In the craps experiment, select the hardway 10 bet. Run the simulation 1000 times, updating every 10 runs and watch the apparent convergence of the empirical density and moments of $W$ to the true density and moments. Suppose that you bet $1 on each of the 1000 games. What would your net winnings be?

Let $W$ denote the winnings for a unit hardway 6 or hardway 8 bet. Show that

- $(W=-1)=10/11$, $(W=9)=1/11$,
- $(W)\approx -0.0909$
- $\sigma (W)\approx 2.8748$

In the craps experiment, select the hardway 6 bet. Run the simulation 1000 times, updating every 10 runs and watch the apparent convergence of the empirical density and moments of $W$ to the true density and moments. Suppose that you bet $1 on each of the 1000 games. What would your net winnings be?

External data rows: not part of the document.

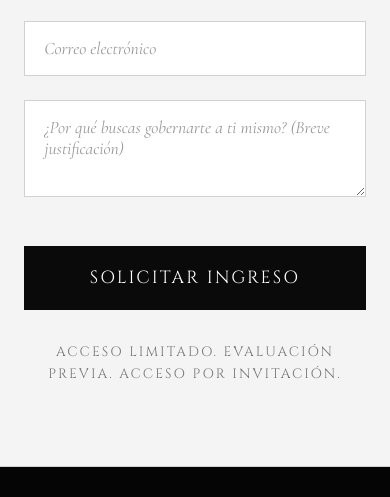
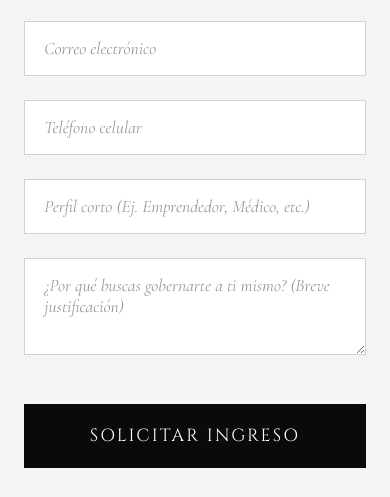
Before and after one commit to andrezconz/mountvernon, a plain HTML site: page index.html in a window 390 px wide. Shown: the part 7221-7718 px from the top of the page. Drawn offline with nearby package versions, Linux system fonts and the light colour scheme.

Commit message:
feat: add phone number and short profile input fields to the contact form.

```diff
--- a/index.html
+++ b/index.html
@@ -146,6 +146,12 @@
                             <input type="email" name="email" placeholder="Correo electrónico" required>
                         </div>
                         <div class="form-group">
+                            <input type="tel" name="phone" placeholder="Teléfono celular" required>
+                        </div>
+                        <div class="form-group">
+                            <input type="text" name="profile" placeholder="Perfil corto (Ej. Emprendedor, Médico, etc.)" required>
+                        </div>
+                        <div class="form-group">
                             <textarea name="motivation" placeholder="¿Por qué buscas gobernarte a ti mismo? (Breve justificación)" rows="3" required></textarea>
                         </div>
                         <button type="submit" class="btn btn-solid large hover-invert">Solicitar ingreso</button>
```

In the craps experiment, select the hardway 8 bet. Run the simulation 1000 times, updating every 10 runs and watch the apparent convergence of the empirical density and moments of $W$ to the true density and moments. Suppose that you bet $1 on each of the 1000 games. What would your net winnings be?

Next let us compute the distribution and moments of the number of rolls $N$ in a game of craps. This random variable is of no special interest to the casino or the players, but provides a good mathematically exercise. By definition, if the shooter wins or loses on the first roll, $N=1$. Otherwise, the shooter continues until she either makes her point or rolls 7. In this latter case, we can use the geometric distribution on $$ which governs the trial number of the first success in a sequence of Bernoulli trials.

Show that $(N=1, Z_{1}=z)=1$ if $z\in \{2, 3, 7, 11, 12\}$

Show that $(N=n, Z_{1}=z)=p_{z}(1-p_{z})^{(n-2)}$, $n\in \{2, 3, \}$ for the values of $z$ and $p_{z}$ given in the table below. Thus, the conditional distribution of $N-1$ given $Z=z$ is geometric with parameter $p_{z}$.

$z$ | 4 | 5 | 6 | 8 | 9 | 10 |
---|---|---|---|---|---|---|

$p_{z}$ | $9/36$ | $10/36$ | $11/36$ | $11/36$ | $10/36$ | $9/36$ |

The distribution of $N$ is a mixture of distributions.

Use the result of the previous exercises to show that

$$(N=n)=\begin{cases}12/36 & \text{if $n=1$}\\ 1/24\left(\frac{3}{4}\right)^{n-2}+5/81\left(\frac{13}{18}\right)^{(n-2)}+55/648\left(\frac{25}{36}\right)^{(n-2)} & \text{if $n\in \{2, 3, \}$}\end{cases}$$Simplify numerically to find that the first few values of the probability density function of $N$:

$n$ | 1 | 2 | 3 | 4 | 5 |
---|---|---|---|---|---|

$(N=n)$ | 0.33333 | 0.18827 | 0.13477 | 0.09657 | 0.06926 |

Use conditional probability arguments and the moments of the geometric distribution to show that

- $(N)=557/165\approx 3.3758$
- $(N^{2})=61769/3025\approx 20.4195$
- $\mathrm{var}(N)=245672/27225\approx 9.02376$
- $\sigma (N)\approx 3.00396$